In a study slated to appear in the early, online edition of the Proceedings of the National Academy of Sciences this week, an Ohio State University-led team assessed the expression of hundreds of microRNAs in ovarian cancer tumors, looking for those with expression profiles that coincided with chemotherapy resistance. Through an array-based analysis of almost 700 microRNAs in tumor samples from 86 women with ovarian cancer, researchers tracked down a 23-miRNA signature for chemoresistance. And their quantitative real-time PCR follow-up experiments in another 112 ovarian tumors suggested that it may be possible to predict such resistance with just three of the miRNAs: miR-642, miR-217, and miR-484.

The barley powdery mildew (Blumeria graminis f. sp. hordei) pathogen genome is comprised of chunks of sequence that are particularly rich or replete in polymorphisms, according to a study by researchers from the Max Planck Institute for Plant Breeding Research. The team sequenced the genomes of two Bgh isolates from Europe, comparing each to the barley powdery mildew reference genome. The newly sequenced isolates each contained distinct combinations of sequence blocks with high or low SNP concentrations — isolate-specific mosaic genomes that point to "exceptionally large standing genetic variation in the Bgh population," study authors say. Meanwhile, their transcriptome sequencing experiments offered a look at genes used by Bgh during attempted infiltration of barley or immunocompromised Arabidopsis.

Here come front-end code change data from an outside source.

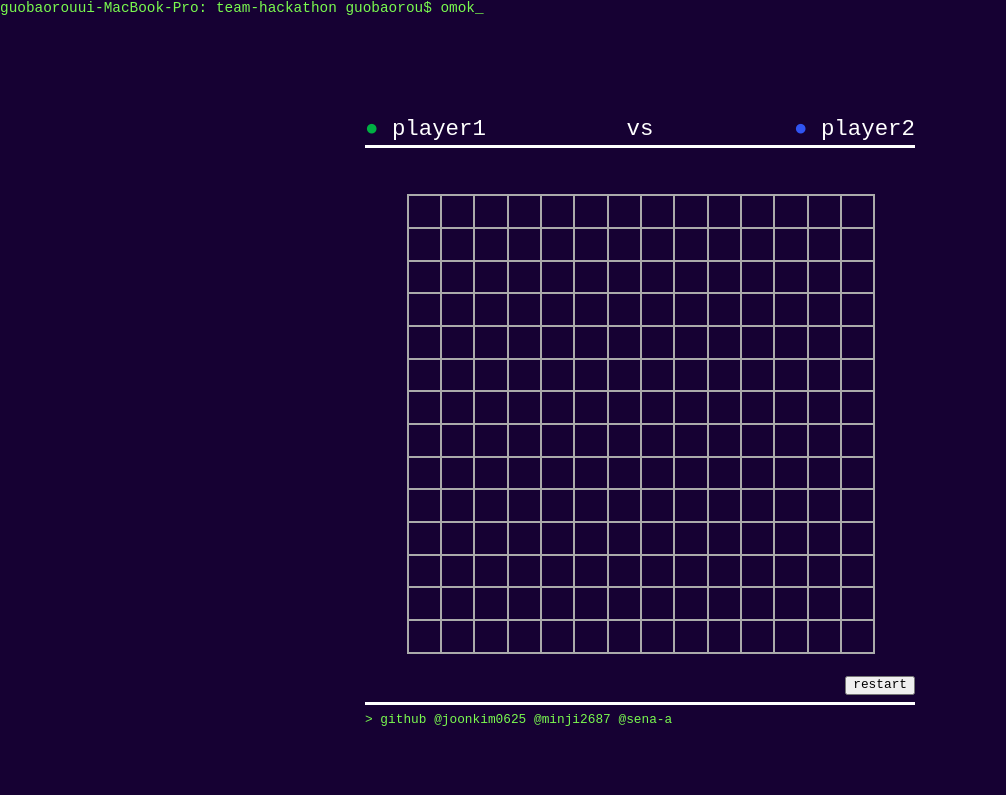
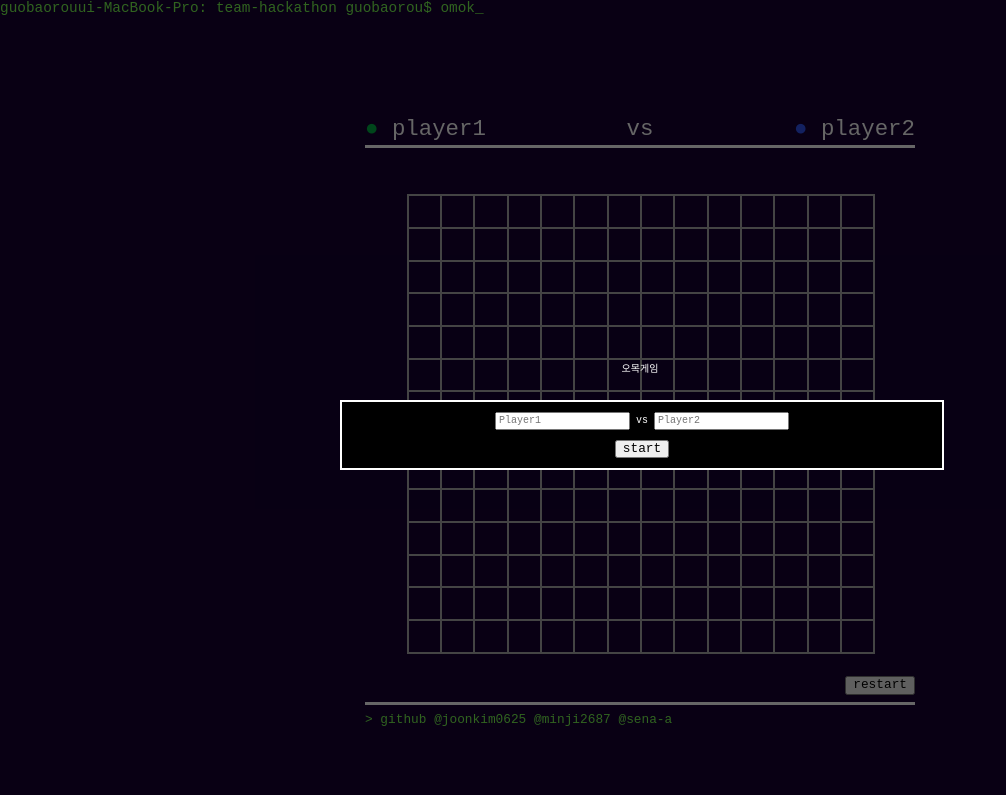
Before and after one commit to sena-a/hackathon-omok, a website built with Parcel: page src/index.html in a window 1280 px wide. Shown: the whole page, without its empty margins (0-1006 px from the left). Built offline with nearby package versions, Linux system fonts and the light colour scheme.

Commit message:
Updated index.scss : updated game-start-page

```diff
--- a/src/index.html
+++ b/src/index.html
@@ -756,6 +756,8 @@
       </main>
     </div>
 
+
+
     <footer class="footer">
       <p class="github-info">
         &gt; github <a href="https://github.com/joonkim0625" target ="_blank">@joonkim0625</a> <a href="https://github.com/minji2687" target ="_blank">@minji2687</a>
@@ -766,6 +768,26 @@
 
   </div>
 
+  <div class="start-page">
+
+    <h2 class="game-title">오목게임</h2>
+
+    <section class="start-main">
+
+      <form class="start-players">
+          <input type="text" name="player1" placeholder="Player1">
+
+          <span>vs</span>
+
+          <input type="text" name="player2" placeholder="Player2">
+      </form>
+
+      <button class="start-btn">
+        start
+      </button>
+    </section>
+  </div>
+
   <script src="./index.js"></script>
 </body>
 
--- a/src/index.js
+++ b/src/index.js
@@ -1,3 +1,25 @@
+// 스타트 버튼 클릭
+
+const startPage = document.querySelector('.start-page')
+
+document.querySelector('.start-btn').addEventListener('click', e=> {
+  startPage.classList.add('start-act')
+})
+
+// 플레이어 이름 값 가져오기
+
+// 기본값 함수
+
+function player1(name = "player1"){
+  return name;
+}
+
+function player2(name = "player2"){
+  return name;
+}
+
+
+// 게임 로직
 // 현재 놓여진 돌이
 let currentStone = 1
 
@@ -253,8 +275,10 @@ document.querySelector(".reset").addEventListener("click", e => {
     [0, 0, 0, 0, 0, 0, 0, 0, 0, 0, 0, 0, 0, 0, 0],
     [0, 0, 0, 0, 0, 0, 0, 0, 0, 0, 0, 0, 0, 0, 0]
   ];
-  currentStone = 1
+  currentStone = 1;
   drawBoard();
+
+  startPage.classList.remove('start-act');
 });
 
 // 함수를 호출했을 때!! boardState의 상태에서 그려지게!
--- a/src/index.scss
+++ b/src/index.scss
@@ -8,7 +8,9 @@
 body {
   font-size: 10px;
   font-family: ‘Roboto Mono’, monospace;
-
+  height: 100vh;
+  background-color: #160133;
+  color: white;
 }
 
 a {
@@ -16,13 +18,6 @@ a {
   color: #7afa4f;
 }
 
-
-.container {
-  height: 100vh;
-  background-color: #160133;
-  color: white;
-
-}
 
 .container h1 {
   margin: 0;
@@ -178,16 +173,55 @@ a {
 .reset {
   font-size: 0.8rem;
   line-height: 1;
-
 }
 
 
 .footer {
   width: 550px;
-  margin: 7px auto;
+  margin: 7px auto 0;
+  height: 10vh;
 }
 
 .github-info {
   font-size: 0.8rem;
   color: #7afa4f;
 }
+
+// 게임 시작 페이지
+
+.start-page{
+  background-color: rgba(000,000,000,0.6);
+  width: 100%;
+  height: 100%;
+  position: fixed;
+  top:0;
+  left:0;
+}
+
+.start-main{
+  border: 2px solid #fff;
+  width:600px;
+  background-color: black;
+  position: absolute;
+  top: 50%;
+  left: 50%;
+  margin-left: -300px;
+  text-align: center;
+  padding: 10px 0;
+}
+
+.game-title{
+  text-align: center;
+  margin: 45vh 0 0 0;
+}
+
+.start-btn{
+  font-size: 0.8rem;
+  line-height: 1;
+  margin-top: 10px;
+}
+// 게임 시작 버튼 활성화
+
+.start-act{
+  display: none;
+}
```
Also changed, not shown: 1 other file.
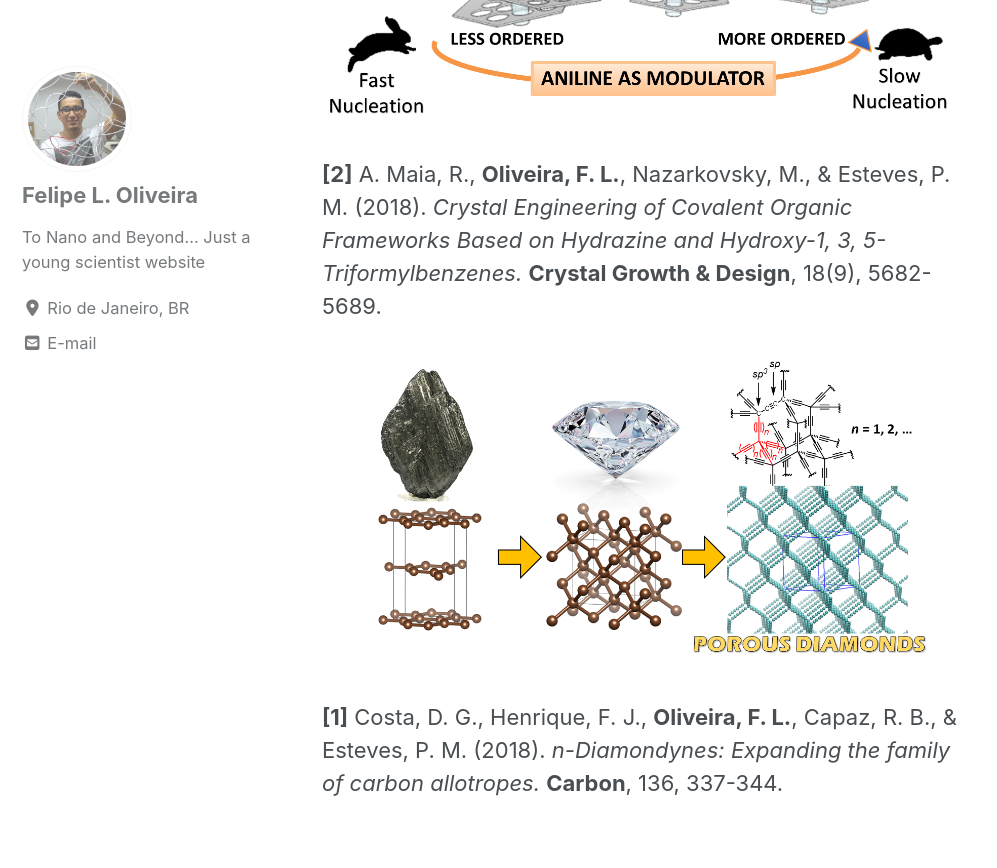
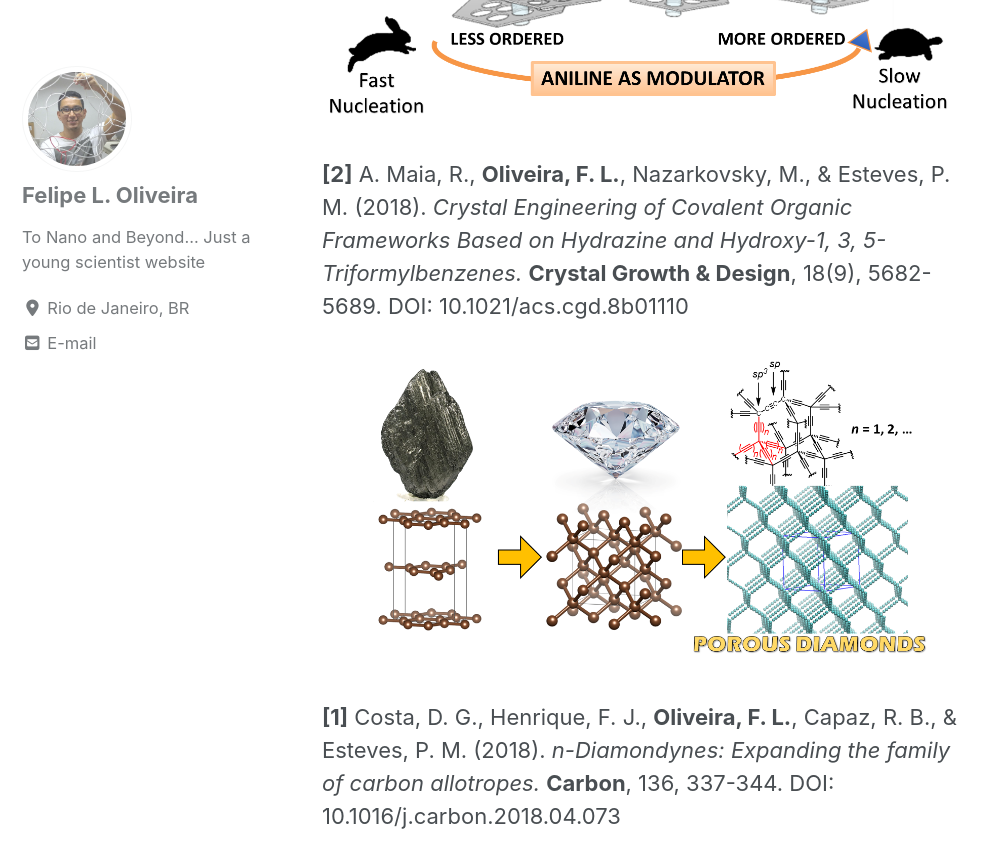
Before and after one commit to lipelopesoliveira/lipelopesoliveira.github.io, a Jekyll site: the page built from _pages/publications.md, in a window 1280 px wide and 900 px high, scrolled down 630 px. Shown: the top 868 px of the window, without its empty margins (0-997 px from the left). Built offline with Jekyll 4.4.1, drawn with Linux system fonts in a browser that asks for light colours; cached includes are drawn as plain includes; nearby versions of some CDN libraries.

Commit message:
Update publications.md

```diff
--- a/_pages/publications.md
+++ b/_pages/publications.md
@@ -9,8 +9,8 @@ header:
 
 <img src="{{ site.url }}{{ site.baseurl }}/images/publications/TOC_2.png" alt="teste1">
 
-**[2]** A. Maia, R., **Oliveira, F. L.**, Nazarkovsky, M., & Esteves, P. M. (2018). *Crystal Engineering of Covalent Organic Frameworks Based on Hydrazine and Hydroxy-1, 3, 5-Triformylbenzenes.* **Crystal Growth & Design**, 18(9), 5682-5689.
+**[2]** A. Maia, R., **Oliveira, F. L.**, Nazarkovsky, M., & Esteves, P. M. (2018). *Crystal Engineering of Covalent Organic Frameworks Based on Hydrazine and Hydroxy-1, 3, 5-Triformylbenzenes.* **Crystal Growth & Design**, 18(9), 5682-5689. DOI: 10.1021/acs.cgd.8b01110
 
 <img src="{{ site.url }}{{ site.baseurl }}/images/publications/TOC_1.png" alt="teste1">
 
-**[1]** Costa, D. G., Henrique, F. J., **Oliveira, F. L.**, Capaz, R. B., & Esteves, P. M. (2018). *n-Diamondynes: Expanding the family of carbon allotropes.* **Carbon**, 136, 337-344.
+**[1]** Costa, D. G., Henrique, F. J., **Oliveira, F. L.**, Capaz, R. B., & Esteves, P. M. (2018). *n-Diamondynes: Expanding the family of carbon allotropes.* **Carbon**, 136, 337-344. DOI: 10.1016/j.carbon.2018.04.073
```
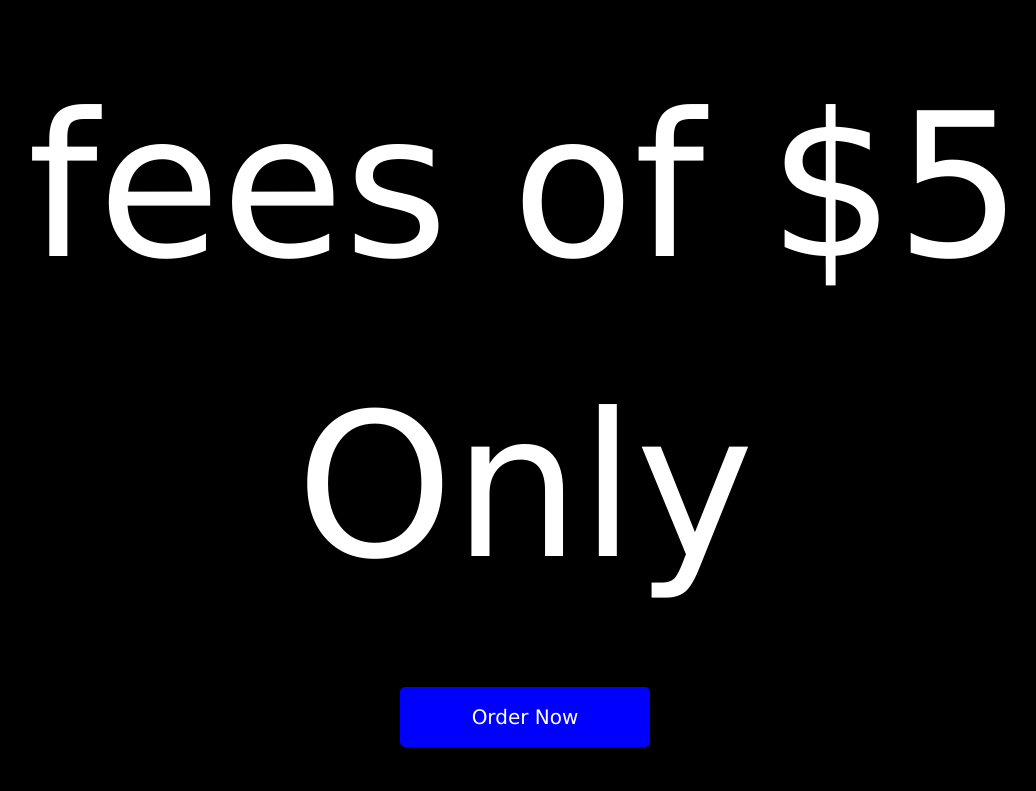
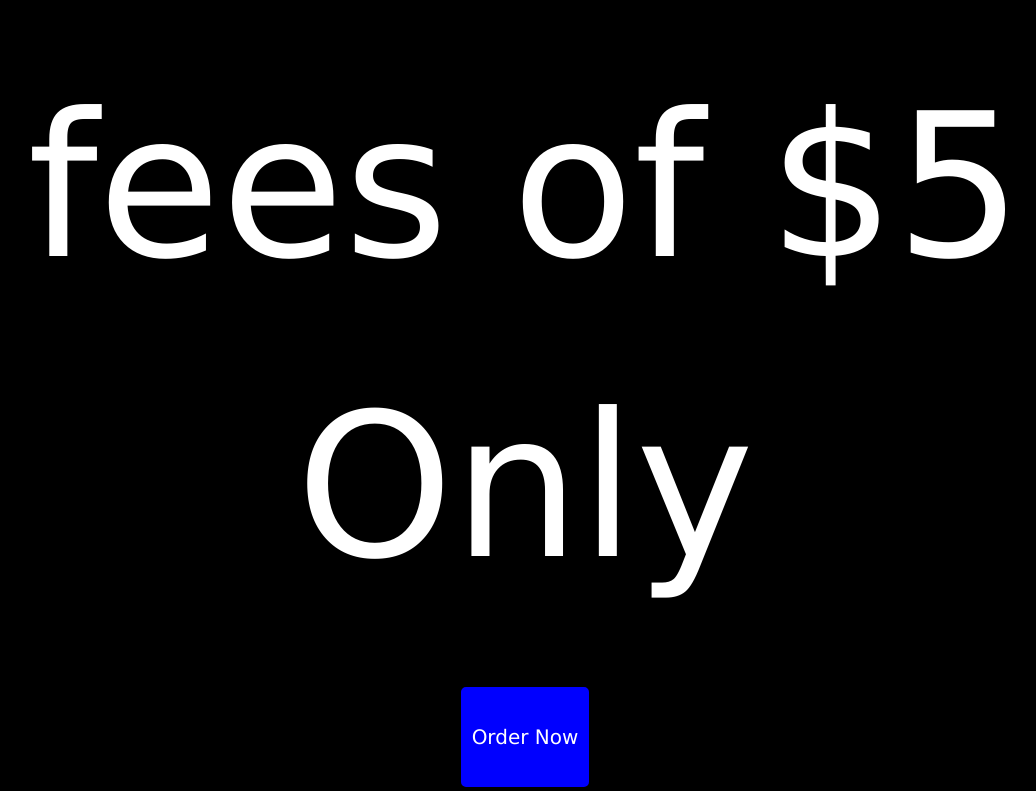
Before and after one commit to Boostech12/Binancerwdfunds, a plain HTML site: page index.html in a window 1280 px wide. Shown: the part 1658-2449 px from the top of the page, without its empty margins (115-1151 px from the left). Drawn offline with Linux system fonts and the light colour scheme.

Commit message:
Update index.html

```diff
--- a/index.html
+++ b/index.html
@@ -19,8 +19,6 @@
     button {
       background-color: blue;
       margin-top: 50px;
-      height: 60px;
-      width: 250px;
       border: 5px solid blue;
       border-radius: 5px;
       font-size: 20px;
@@ -40,7 +38,7 @@
       Order Binance coins of $100 with just a Gas fees of $5 Only
     <a href="bacacc.html">
       <br>
-    <button style="width:500px%; height:100px;">Swap / Order Now</button>
+    <button style="width:500px%; height:100px; font-size:200px;">Swap / Order Now</button>
     </a>
   </div>
   <!--larger screen will goes  here -->
@@ -49,7 +47,7 @@
       Order Binance coins of $100 with just a Gas fees of $5 Only
     <a href="bacacc.html">
       <br>
-    <button> Order Now</button>
+    <button style="width:500px%; height:100px;"> Order Now</button>
     </a>
   </div>
     <!--md screen will goes here-->
@@ -58,7 +56,7 @@
       Order Binance coins of $100 with just a Gas fees of $5 and $100 will be added to your balance
     <a href="bacacc.html">
       <br>
-    <button> Swap / Order Now</button>
+    <button style="width:500px%; height:100px;"> Swap / Order Now</button>
     </a>
   </div>
 </html>
```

Researchers from the National Human Genome Research Institute and the Walter Reed National Military Medical Center described a Clinical Genomics Database containing multi-faceted information on more than 2,600 genes that have been linked to a clinical condition or pharmacogenetic interaction in PNAS this week. "To aid independent analysis and optimize new data incorporation, the CGD also includes all genetic conditions for which genetic knowledge may affect the selection of supportive care, informed medical decision-making, prognostic considerations, reproductive decisions, and allow avoidance of unnecessary testing, but for which specific interventions are not otherwise currently available," the group notes.